What is thoracic outlet syndrome (TOS)?
The TOS, which is often difficult to diagnose, can occur from either vascular (5% of cases) or neurologic compression (95% of cases). It can be static or positional. TOS is most likely to occur in patients who have had trauma (clavicular fracture), repetitive strain injury (poor ergonomics at desk worksite), sports-related activities (overhead sports, baseball pitchers, swimmers, volleyball, etc.), or anatomic abnormalities (cervical rib, Pancoast tumor). Vasogenic TOS occurs when occlusion of the subclavian artery results in ischemic symptoms, or when venous occlusion results in edema, engorged superficial veins, and thrombosis (Paget–Schroetter disease). Neurogenic TOS occurs when there is brachial plexus impingement from a cervical rib (35%), fibrous tissue bands, scalene muscles, or an elongated transverse process of C7. This results in weakness of the intrinsic muscles of the hand along with sensory loss in the ulnar distribution over the hand and forearm.
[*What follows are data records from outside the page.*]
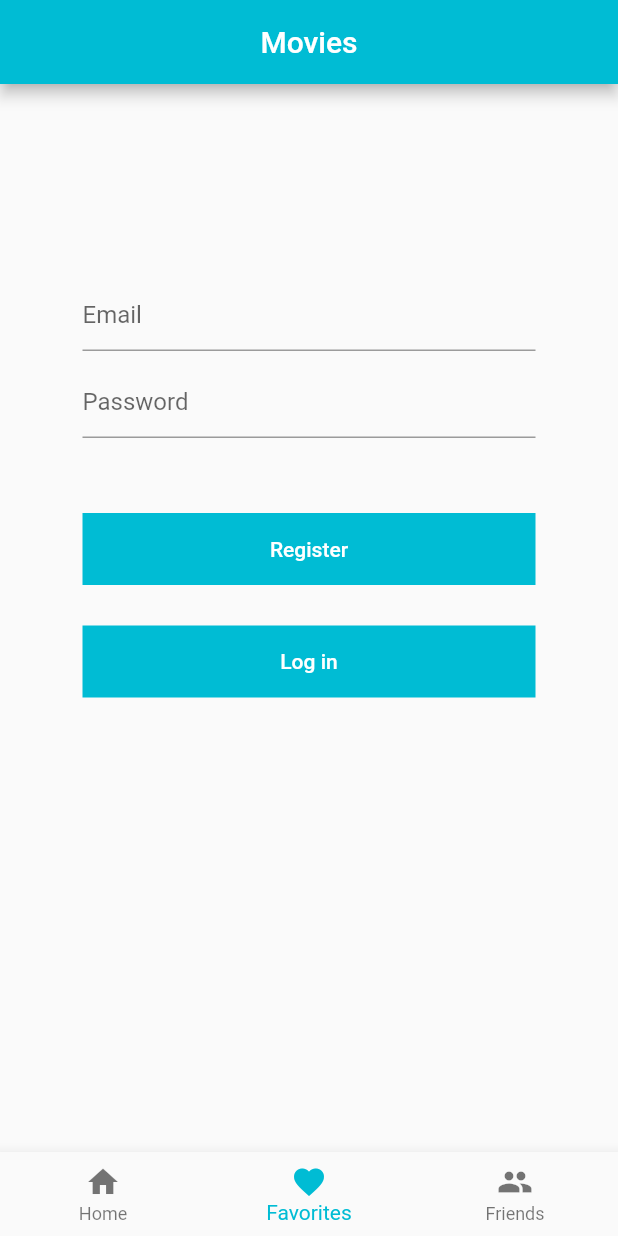
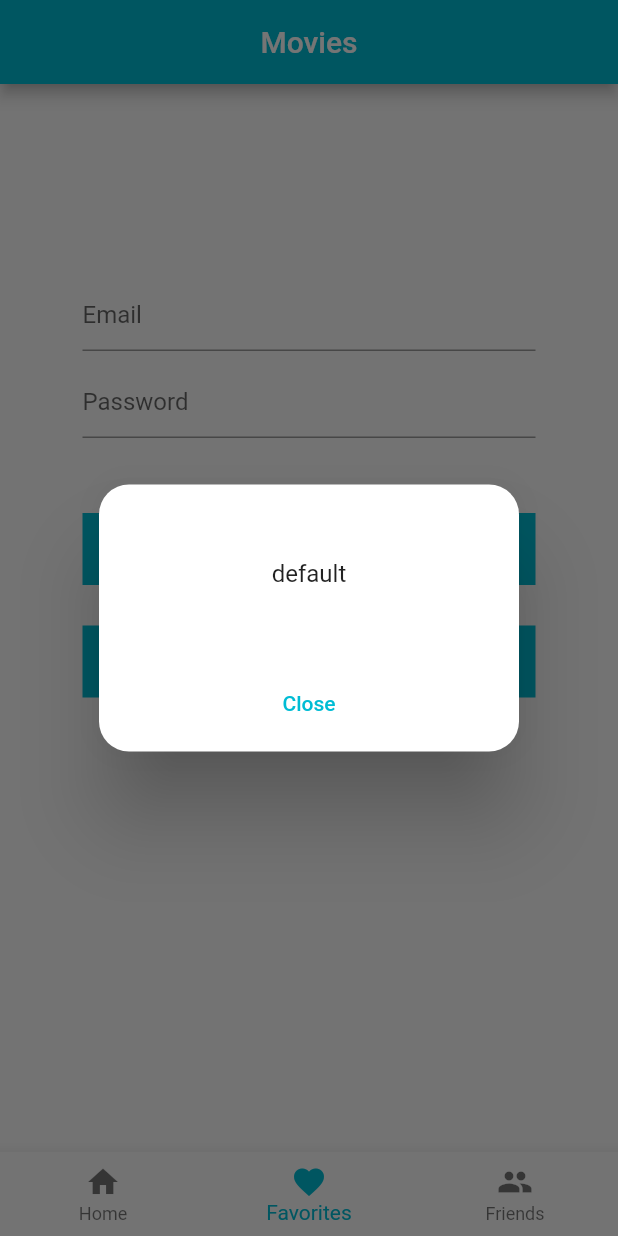
Before and after one commit to OvidiuPles/movies_redux, a Flutter app: the screen it shows after launch, item 2 of the bottom bar chosen, after a tap on "Register", on a phone screen of 412 x 824 dp. Run offline on Flutter 3.47's test engine with Material 2 defaults, Android fonts, the phone set to English and light mode, and no system bars; our stand-ins replace cloud_firestore, firebase_auth, firebase_core, firebase_database, flutter_redux, freezed_annotation and 2 more; missing offline and left inert: redux_epics; accounts and stored records are empty.

Commit message:
finish register

```diff
--- a/lib/main.dart
+++ b/lib/main.dart
@@ -9,7 +9,7 @@ import 'package:movies_redux/src/data/movies/description_api.dart';
 import 'package:movies_redux/src/data/movies/movies_api.dart';
 import 'package:movies_redux/src/epics/app_epics.dart';
 import 'package:movies_redux/src/models/index.dart';
-import 'package:movies_redux/src/presentation/movies_home.dart';
+import 'package:movies_redux/src/presentation/movies_app.dart';
 import 'package:movies_redux/src/reducer/reducer.dart';
 import 'package:redux/redux.dart';
 import 'package:redux_epics/redux_epics.dart';
@@ -65,7 +65,7 @@ class MyMoviesApp extends StatelessWidget {
     return StoreProvider<AppState>(
       store: store,
       child: const MaterialApp(
-        home: MoviesHome(),
+        home: MoviesApp(),
       ),
     );
   }
--- a/lib/src/actions/auth/register.dart
+++ b/lib/src/actions/auth/register.dart
@@ -15,7 +15,7 @@ class Register with _$Register implements AppAction {
   const factory Register.successful([
     @Default('') String email,
     @Default('') String password,
-    @Default('Inregistrat cu success') String text,
+    @Default('Register successful') String info,
     @Default(_kRegisterPendingId) String pendingId,
   ]) = RegisterSuccessful;
 
@@ -23,9 +23,12 @@ class Register with _$Register implements AppAction {
   @Implements<ErrorAction>()
   const factory Register.error(
     Object error,
-    StackTrace stackTrace, [
+    StackTrace stackTrace, {
+    @Default('') String email,
+    @Default('') String password,
+    @Default('Eroare la inregistrare') String info,
     @Default(_kRegisterPendingId) String pendingId,
-  ]) = RegisterError;
+  }) = RegisterError;
 
   static String get pendingKey => _kRegisterPendingId;
 }
--- a/lib/src/models/register/register_state.dart
+++ b/lib/src/models/register/register_state.dart
@@ -4,5 +4,6 @@ part of models;
 class RegisterState with _$RegisterState {
   const factory RegisterState({
     @Default(RegisterModel()) RegisterModel register,
+    @Default('default') String popUpInfo,
   }) = RegisterState$;
 }
--- a/lib/src/presentation/movies_list.dart
+++ b/lib/src/presentation/home/movies_list.dart
@@ -3,7 +3,7 @@ import 'package:flutter_redux/flutter_redux.dart';
 import 'package:movies_redux/src/actions/index.dart';
 import 'package:movies_redux/src/containers/movies_container.dart';
 import 'package:movies_redux/src/models/index.dart';
-import 'package:movies_redux/src/presentation/description_text.dart';
+import 'package:movies_redux/src/presentation/home/description_text.dart';
 
 class MoviesList extends StatelessWidget {
   const MoviesList({super.key});
--- a/lib/src/presentation/movies_home.dart
+++ b/lib/src/presentation/movies_app.dart
@@ -2,17 +2,17 @@ import 'package:flutter/material.dart';
 import 'package:flutter_redux/flutter_redux.dart';
 import 'package:movies_redux/src/actions/index.dart';
 import 'package:movies_redux/src/models/index.dart';
-import 'package:movies_redux/src/presentation/movies_list.dart';
-import 'package:movies_redux/src/presentation/register_page.dart';
+import 'package:movies_redux/src/presentation/home/movies_list.dart';
+import 'package:movies_redux/src/presentation/register/register_page.dart';
 
-class MoviesHome extends StatefulWidget {
-  const MoviesHome({super.key});
+class MoviesApp extends StatefulWidget {
+  const MoviesApp({super.key});
 
   @override
-  State<MoviesHome> createState() => _MoviesHomeState();
+  State<MoviesApp> createState() => _MoviesAppState();
 }
 
-class _MoviesHomeState extends State<MoviesHome> {
+class _MoviesAppState extends State<MoviesApp> {
   int currentIndex = 0;
   final List<Widget> pages = <Widget>[const MoviesList(), RegisterPage()];
 
--- /dev/null
+++ b/lib/src/presentation/register/custom_dialog.dart
@@ -0,0 +1,43 @@
+import 'package:flutter/material.dart';
+import 'package:movies_redux/src/presentation/register/popup_text.dart';
+
+class CustomDialog {
+  static void showCustomDialog({required BuildContext context}) {
+    showDialog<Widget>(
+      context: context,
+      builder: (BuildContext context) {
+        return AlertDialog(
+          shape: RoundedRectangleBorder(borderRadius: BorderRadius.circular(20)),
+          content: const SizedBox(
+            height: 70,
+            child: Column(
+              children: <Expanded>[
+                Expanded(
+                  child: Padding(
+                    padding: EdgeInsets.only(top: 30),
+                    child: SingleChildScrollView(
+                      child: PopupText(),
+                    ),
+                  ),
+                ),
+              ],
+            ),
+          ),
+          actions: <TextButton>[
+            TextButton(
+              child: const Center(
+                child: Text(
+                  'Close',
+                  style: TextStyle(color: Colors.cyan),
+                ),
+              ),
+              onPressed: () {
+                Navigator.of(context).pop();
+              },
+            ),
+          ],
+        );
+      },
+    );
+  }
+}
--- /dev/null
+++ b/lib/src/presentation/register/popup_text.dart
@@ -0,0 +1,16 @@
+import 'package:flutter/material.dart';
+import 'package:movies_redux/src/containers/register_container.dart';
+import 'package:movies_redux/src/models/index.dart';
+
+class PopupText extends StatelessWidget {
+  const PopupText({super.key});
+
+  @override
+  Widget build(BuildContext context) {
+    return RegisterContainer(
+      builder: (BuildContext context, RegisterState registerState) {
+        return Text(registerState.popUpInfo);
+      },
+    );
+  }
+}
--- a/lib/src/presentation/register_page.dart
+++ b/lib/src/presentation/register/register_page.dart
@@ -3,6 +3,8 @@ import 'package:flutter_redux/flutter_redux.dart';
 import 'package:movies_redux/src/actions/index.dart';
 import 'package:movies_redux/src/containers/register_container.dart';
 import 'package:movies_redux/src/models/index.dart';
+import 'package:movies_redux/src/presentation/register/custom_dialog.dart';
+import 'package:movies_redux/src/presentation/register/popup_text.dart';
 
 class RegisterPage extends StatelessWidget {
   RegisterPage({super.key});
@@ -14,6 +16,8 @@ class RegisterPage extends StatelessWidget {
   Widget build(BuildContext context) {
     return RegisterContainer(
       builder: (BuildContext context, RegisterState registerState) {
+        emailController.text = registerState.register.email;
+        passwordController.text = registerState.register.password;
         return Padding(
           padding: const EdgeInsets.symmetric(horizontal: 55),
           child: SingleChildScrollView(
@@ -68,8 +72,7 @@ class RegisterPage extends StatelessWidget {
                           password: passwordController.text,
                         ),
                       );
-                      emailController.text = registerState.register.email;
-                      passwordController.text = registerState.register.password;
+                      CustomDialog.showCustomDialog(context: context);
                     },
                   ),
                 ),
@@ -86,14 +89,7 @@ class RegisterPage extends StatelessWidget {
                         color: Colors.white,
                       ),
                     ),
-                    onPressed: () async {
-                      // final FirebaseFirestore db = FirebaseFirestore.instance;
-                      //
-                      // await db.collection('users').doc('marian3').set(<String, String>{
-                      //   'name': 'mariann',
-                      //   'email': 'johndoe@example.com',
-                      // });
-                    },
+                    onPressed: () async {},
                   ),
                 ),
               ],
```
Also changed, not shown: lib/src/data/auth/auth_service.dart (+5 -3 lines), lib/src/epics/app_epics.dart (+10 -2 lines), lib/src/firebase/service/auth.dart (+9 -0 lines), lib/src/reducer/register_reducer.dart (+13 -0 lines), lib/src/actions/index.freezed.dart, lib/src/models/index.freezed.dart, lib/src/models/index.g.dart, lib/src/presentation/home/description_text.dart (renamed from lib/src/presentation/description_text.dart), 1 other file.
The Adson maneuver is performed with the patient in a sitting position by palpating the radial pulse while the patient inhales deeply and extends the neck, turning the head to the side being examined (cervical rib) and then turned away from the side being examined (scalenus anticus syndrome). A positive Adson maneuver occurs when there is diminution of the radial pulse and reproduction of symptoms. Another provocation test, the hyperabduction maneuver (“hands up test”), is performed with the shoulder placed in abduction and external rotation to 90 degrees, elbows flexed at 45 degrees, and palms facing forward for 1 minute to determine if this causes unilateral TOS symptoms, indicating pectoralis minor impingement. If this does not cause symptoms, then the test is repeated with the patient’s arm hyperabducted to 180 degrees and extended to see if that causes unilateral symptoms due to costoclavicular compression of the neurovascular bundle. The costoclavicular maneuver is performed by the patient assuming an exaggerated military posture with shoulders back and downward. This positioning causes compression between the clavicle and first rib (may be positive in patients with a history of clavicular fracture). Note that in TOS, electrodiagnostic studies are usually normal and many normal people have false-positive physical examination provocation tests (especially decreased pulse). Treatment consists of range of motion and strengthening exercises to improve posture, avoidance of hyperabduction, botulinum toxin injections, and surgery for those patients with severe, refractory symptoms (cervical rib or fibrous band resection).